Grammarly wasn’t imagined and it wasn’t created with the idea of an omnipotent tool that recognizes every single mistake and corrects it. You, as a writer, are the one who has to do their best in order to write correctly, and Grammarly is here just to double-check your writing. You’re not supposed to completely lay off proper writing and rely completely on Grammarly, it’s just here to make sure you’ve done well, the largest part of that burden still falls on your shoulders.

However, a great thing about Grammarly is that while its free version is going to correct all your spelling, the paid version is actually pretty useful for writers.

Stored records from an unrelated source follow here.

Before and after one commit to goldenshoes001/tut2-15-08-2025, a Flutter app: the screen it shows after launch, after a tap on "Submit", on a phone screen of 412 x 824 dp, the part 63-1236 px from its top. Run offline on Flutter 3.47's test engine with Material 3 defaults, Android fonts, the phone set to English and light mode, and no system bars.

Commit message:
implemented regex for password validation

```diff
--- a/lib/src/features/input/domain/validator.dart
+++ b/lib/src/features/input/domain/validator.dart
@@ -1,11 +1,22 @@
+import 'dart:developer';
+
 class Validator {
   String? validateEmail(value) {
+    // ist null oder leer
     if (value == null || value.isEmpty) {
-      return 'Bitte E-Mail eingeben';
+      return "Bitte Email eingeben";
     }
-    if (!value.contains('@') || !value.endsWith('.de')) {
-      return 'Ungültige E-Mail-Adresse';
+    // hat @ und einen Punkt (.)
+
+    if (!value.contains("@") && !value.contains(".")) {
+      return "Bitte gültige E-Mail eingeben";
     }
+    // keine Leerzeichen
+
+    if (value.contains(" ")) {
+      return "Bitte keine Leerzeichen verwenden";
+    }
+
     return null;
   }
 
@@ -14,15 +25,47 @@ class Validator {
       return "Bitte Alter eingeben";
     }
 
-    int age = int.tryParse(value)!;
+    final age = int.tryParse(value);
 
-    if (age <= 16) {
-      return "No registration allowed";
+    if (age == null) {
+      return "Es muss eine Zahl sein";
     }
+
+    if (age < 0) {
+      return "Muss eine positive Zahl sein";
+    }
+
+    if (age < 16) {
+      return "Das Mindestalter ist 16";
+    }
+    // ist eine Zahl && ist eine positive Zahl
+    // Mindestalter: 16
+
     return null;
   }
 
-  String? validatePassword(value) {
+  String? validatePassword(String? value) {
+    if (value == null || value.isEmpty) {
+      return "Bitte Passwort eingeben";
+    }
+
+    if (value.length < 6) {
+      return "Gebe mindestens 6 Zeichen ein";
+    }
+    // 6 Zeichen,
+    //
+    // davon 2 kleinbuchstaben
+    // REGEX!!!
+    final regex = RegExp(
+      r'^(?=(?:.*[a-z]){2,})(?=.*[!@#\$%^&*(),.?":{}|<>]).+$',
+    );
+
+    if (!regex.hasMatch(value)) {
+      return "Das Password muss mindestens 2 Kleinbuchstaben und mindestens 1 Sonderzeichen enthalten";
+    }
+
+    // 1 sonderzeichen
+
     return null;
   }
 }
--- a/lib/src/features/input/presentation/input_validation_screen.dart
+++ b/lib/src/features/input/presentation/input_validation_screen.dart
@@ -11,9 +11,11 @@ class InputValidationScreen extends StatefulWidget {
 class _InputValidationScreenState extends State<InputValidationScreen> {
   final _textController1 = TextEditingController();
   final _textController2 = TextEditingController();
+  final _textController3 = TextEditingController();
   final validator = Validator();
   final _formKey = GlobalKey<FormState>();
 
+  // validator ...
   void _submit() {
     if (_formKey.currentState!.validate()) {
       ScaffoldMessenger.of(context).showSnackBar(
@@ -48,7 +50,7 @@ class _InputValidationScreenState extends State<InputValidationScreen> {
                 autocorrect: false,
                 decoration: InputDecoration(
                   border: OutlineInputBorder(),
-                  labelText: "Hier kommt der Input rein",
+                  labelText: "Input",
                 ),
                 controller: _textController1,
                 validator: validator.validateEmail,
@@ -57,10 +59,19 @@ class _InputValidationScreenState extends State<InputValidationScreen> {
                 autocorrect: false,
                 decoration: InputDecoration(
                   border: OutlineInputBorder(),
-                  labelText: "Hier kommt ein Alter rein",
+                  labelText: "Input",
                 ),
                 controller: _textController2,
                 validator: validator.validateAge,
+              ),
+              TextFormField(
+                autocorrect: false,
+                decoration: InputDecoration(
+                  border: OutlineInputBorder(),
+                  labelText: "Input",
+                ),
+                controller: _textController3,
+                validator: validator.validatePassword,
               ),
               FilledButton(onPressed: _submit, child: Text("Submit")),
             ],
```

Although it comes at an annual price of $139.95, it’s definitely worth it. Additionally, to all the things included within the free version (150 grammar and spelling checks), you get 100+ additional advanced grammar and spelling checks, vocabulary enhancement suggestions, genre-specific writing style checks, plagiarism detector, and the option of full integration with Microsoft Office.

Something you should be particularly interested in is the option of additional vocabulary suggestions. That means that Grammarly will act as a thesaurus, offering alternatives to the words you’ve used – something that might fit in better or simply makes more sense. The genre-specific writing style checks are also something that you’ll find particularly useful if you’re writing creatively. Grammarly will do its best to keep you in your field of writing.

Taking all of that into account, is Grammarly good for creative writing? Absolutely, just make sure to do what you’re doing carefully and rely on Grammarly to double-check everything that you do. A lot of authors recommend Grammarly as a spell-checking tool, and I do, as well. The mistakes you’ll see that the tool is correcting are usually mistyped words and that weird moment we all have when we’re already exhausted, so we type something completely different from what we wanted to type.

Do Authors Use Grammarly?

Yes, absolutely so. It’s crucial for a writer to notice their own writing mistakes and correct them, as well as see suggestions of how they might have done better. However, this isn’t the only reason authors use Grammarly.

When a publisher accepts your manuscript and you sign a publishing contract, you’ll most likely have to pay for your own proofreading. Obviously, if there are more mistakes, then it will take the expert a longer time to read your manuscript and correct it. The fewer mistakes there are, the cheaper it is for you to pay for the proofreading. This is where Grammarly comes in handy.

Here’s a comment from Dirk Hooper, a writer with published articles, novels, and comics. He’s commented on a question on Quora, asking “As a writer, what is your opinion on Grammarly? Is it a useful tool? Do you feel it is vital for people who write a lot?”

This is his answer “The paid version has a considerable number of additional checks that take you deeper into editing chores. I’ve used the pay version before and it does have value, but the price is a bit steep in my opinion. If you’re the type of person who wears a monocle and eats caviar non-ironically (or you make a lot of money writing), then the paid version might be a good option.” … “I wish everyone used the free version of Grammarly at least. It would clean up 90% of the simple fixes I see. (The Grammarly add-on is indicating I’m in good shape while I write this piece, and caught four things for me this time.)

For those people who are doing more important work and want some deeper analysis, Grammarly is a quality option if you have the cash.“

There you have it, from a writer himself, Grammarly is definitely useful for creative writing, and there’s no harm in trying it out.


  • Tristan

    Tristan has a strong interest in the intersection of artificial intelligence and creative expression. He has a background in computer science, and he enjoys exploring the ways in which AI can enhance and augment human creativity. In his writing, he often delves into the ways in which AI is being used to generate original works of fiction and poetry, as well as to analyze and understand patterns in existing texts.